October 17th, 2022 – Saint Ignatius of Antioch (Monday of the Twenty-ninth Week in Ordinary Time)
In today’s Gospel, Jesus not only warns us about the dangers of greed, but also explains to us the need to trust in God. The Gospel narrative begins with a request that Jesus intervene in a family dispute; historically, rabbis were supposed to help resolve legal disputes, so the request isn’t out of place. Nevertheless, Jesus doesn’t answer the man directly, instead replying: “Friend, who appointed me as your judge and arbitrator?” A more literal translation would be, “Man, who appointed me judge or arbitrator over you two?” The question is a pointed one, and gets to the root of the problem: Jesus, of course, has “all authority in heaven and on earth,” yet, if these men are fighting over the goods of this world, they show that that’s what they think is most important. They really haven’t accepted Jesus’ authority because they’ve set material goods in the center of their hearts and on Christ’s throne. Jesus has authority over them, but they refuse to accept it.
Jesus follows this up with a parable, and we need to understand a little bit of the historical context. In Biblical times and literature, barns “symbolize an accumulation of wealth; they are the best attempt humans make to survive, control, and master their world. . . . When Jesus uses these examples, it is primarily to contrast human security with divine provision,” that is, with trust that God will provide.
Only the rich and the well-to-done can have barns; those who are struggling to make a living can’t store up anything. The rich man in the parable already had barns: in other words, he was already doing just fine financially. Rather than use that extra wealth to help the poor or to provide for the needy, he decided just to hold on to it and keep them for himself. Perhaps no other parable is as filled with greed as this one: the rich man uses eleven personal pronouns in three verses. Those goods could have helped him get to heaven; instead, he decides to hoard even more. He stored up treasure for himself, says Jesus, but wasn’t rich in what mattered to God. The word used to describe him, “You fool,” literally means “one without perspective,” one who can’t act well because he doesn’t see things rightly.
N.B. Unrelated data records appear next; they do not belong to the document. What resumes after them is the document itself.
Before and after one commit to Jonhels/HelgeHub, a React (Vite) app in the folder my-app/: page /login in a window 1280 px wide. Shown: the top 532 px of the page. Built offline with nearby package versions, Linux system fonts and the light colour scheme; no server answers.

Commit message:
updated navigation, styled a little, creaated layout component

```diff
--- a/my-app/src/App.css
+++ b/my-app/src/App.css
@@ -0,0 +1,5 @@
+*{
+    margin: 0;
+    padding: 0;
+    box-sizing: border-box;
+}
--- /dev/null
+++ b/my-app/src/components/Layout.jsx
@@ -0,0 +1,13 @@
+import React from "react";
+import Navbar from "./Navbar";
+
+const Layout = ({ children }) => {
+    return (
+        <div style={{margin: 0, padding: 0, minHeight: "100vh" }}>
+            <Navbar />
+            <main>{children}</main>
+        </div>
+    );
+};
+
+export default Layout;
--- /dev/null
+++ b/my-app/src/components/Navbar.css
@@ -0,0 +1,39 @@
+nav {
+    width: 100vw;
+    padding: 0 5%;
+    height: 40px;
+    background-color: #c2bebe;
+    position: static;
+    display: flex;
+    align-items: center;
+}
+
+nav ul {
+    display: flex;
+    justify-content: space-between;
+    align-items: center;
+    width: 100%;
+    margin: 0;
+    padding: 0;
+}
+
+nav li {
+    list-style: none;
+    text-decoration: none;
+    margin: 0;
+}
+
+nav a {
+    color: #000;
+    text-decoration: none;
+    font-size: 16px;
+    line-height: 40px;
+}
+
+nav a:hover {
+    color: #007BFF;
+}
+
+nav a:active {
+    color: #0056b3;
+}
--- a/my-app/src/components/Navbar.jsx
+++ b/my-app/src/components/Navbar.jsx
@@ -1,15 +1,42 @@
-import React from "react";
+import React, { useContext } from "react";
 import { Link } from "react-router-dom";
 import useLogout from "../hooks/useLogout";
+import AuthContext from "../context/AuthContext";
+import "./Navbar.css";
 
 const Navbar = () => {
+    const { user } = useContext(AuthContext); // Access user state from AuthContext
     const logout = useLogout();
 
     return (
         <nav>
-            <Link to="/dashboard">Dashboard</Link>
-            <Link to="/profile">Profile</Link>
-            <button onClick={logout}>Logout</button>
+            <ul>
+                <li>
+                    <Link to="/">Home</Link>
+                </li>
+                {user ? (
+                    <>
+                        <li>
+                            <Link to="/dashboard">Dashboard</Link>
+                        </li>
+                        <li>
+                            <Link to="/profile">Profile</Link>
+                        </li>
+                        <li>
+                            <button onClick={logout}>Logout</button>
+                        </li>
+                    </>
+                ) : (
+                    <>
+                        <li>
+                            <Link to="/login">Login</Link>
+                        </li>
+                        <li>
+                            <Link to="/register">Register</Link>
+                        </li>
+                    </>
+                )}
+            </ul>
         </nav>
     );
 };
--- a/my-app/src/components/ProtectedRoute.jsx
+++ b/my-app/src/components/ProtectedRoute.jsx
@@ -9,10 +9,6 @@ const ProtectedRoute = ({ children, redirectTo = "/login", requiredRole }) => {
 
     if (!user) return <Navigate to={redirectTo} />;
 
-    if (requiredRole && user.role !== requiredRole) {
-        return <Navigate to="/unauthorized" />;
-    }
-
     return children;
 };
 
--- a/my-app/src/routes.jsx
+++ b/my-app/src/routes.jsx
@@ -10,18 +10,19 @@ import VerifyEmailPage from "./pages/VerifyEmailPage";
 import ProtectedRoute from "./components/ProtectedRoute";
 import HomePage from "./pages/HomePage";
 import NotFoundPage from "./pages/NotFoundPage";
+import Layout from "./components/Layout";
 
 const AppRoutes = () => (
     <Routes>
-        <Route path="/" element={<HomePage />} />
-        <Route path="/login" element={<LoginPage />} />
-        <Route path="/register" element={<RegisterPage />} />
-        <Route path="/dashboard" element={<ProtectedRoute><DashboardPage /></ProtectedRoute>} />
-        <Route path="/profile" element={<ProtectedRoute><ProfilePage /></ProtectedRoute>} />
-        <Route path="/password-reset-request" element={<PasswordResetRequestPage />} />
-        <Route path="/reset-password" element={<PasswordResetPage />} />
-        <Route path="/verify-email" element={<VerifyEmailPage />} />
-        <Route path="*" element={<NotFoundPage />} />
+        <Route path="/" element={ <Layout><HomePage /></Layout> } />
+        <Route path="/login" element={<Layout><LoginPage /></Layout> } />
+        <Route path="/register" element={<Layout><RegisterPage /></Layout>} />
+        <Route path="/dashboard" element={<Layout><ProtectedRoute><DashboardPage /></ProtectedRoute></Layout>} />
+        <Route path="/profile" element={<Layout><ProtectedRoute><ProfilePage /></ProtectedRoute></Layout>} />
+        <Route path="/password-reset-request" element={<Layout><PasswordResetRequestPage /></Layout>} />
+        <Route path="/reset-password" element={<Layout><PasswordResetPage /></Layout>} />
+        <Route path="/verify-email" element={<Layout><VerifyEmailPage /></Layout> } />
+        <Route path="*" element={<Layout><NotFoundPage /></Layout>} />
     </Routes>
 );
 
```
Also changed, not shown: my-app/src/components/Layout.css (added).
What does matter to God? On one hand, it’s to use the things that we’ve been given, whether that’s money, talents, a good reputation, anything, to help bring others to God. On the other hand, instead of trusting in ourselves and what we can store up, it means trusting that God will look after us; we don’t need to trust in things for security.
Notice that in the Bible, we never call God the “Divine Mathematician,” and aside from the specific measurements for things like the Ark and the temple (which, it should be noted, were not standard measurements, since they were things like the length of an arm, or the span of a palm), God doesn’t do much insisting on numbers. David was punished for taking a census, because he was trying to place his trust in numbers and statistics. On the other hand, in the book of Judges [7:1-25] Gideon started out with 32,000 soldiers, and yet God kept sending them home until with 300 Gideon defeated the enemies of Israel. The divine economy is far different from the human one, and it means that even if we think that we don’t have the capacity to become great saints, if we trust in God, rather than in ourselves and in things, we really can become great saints, if only we put our trust in Him. We can ask ourselves: do I put my trust in things rather than in God? How much do I really trust in Him?
Today, let us ask for the grace, through the intercession of Mary, Queen of Heaven and Earth, and Saint Ignatius of Antioch, to free ourselves from the chains that keep us bound to things, so that we can become rich in the things that matter to God.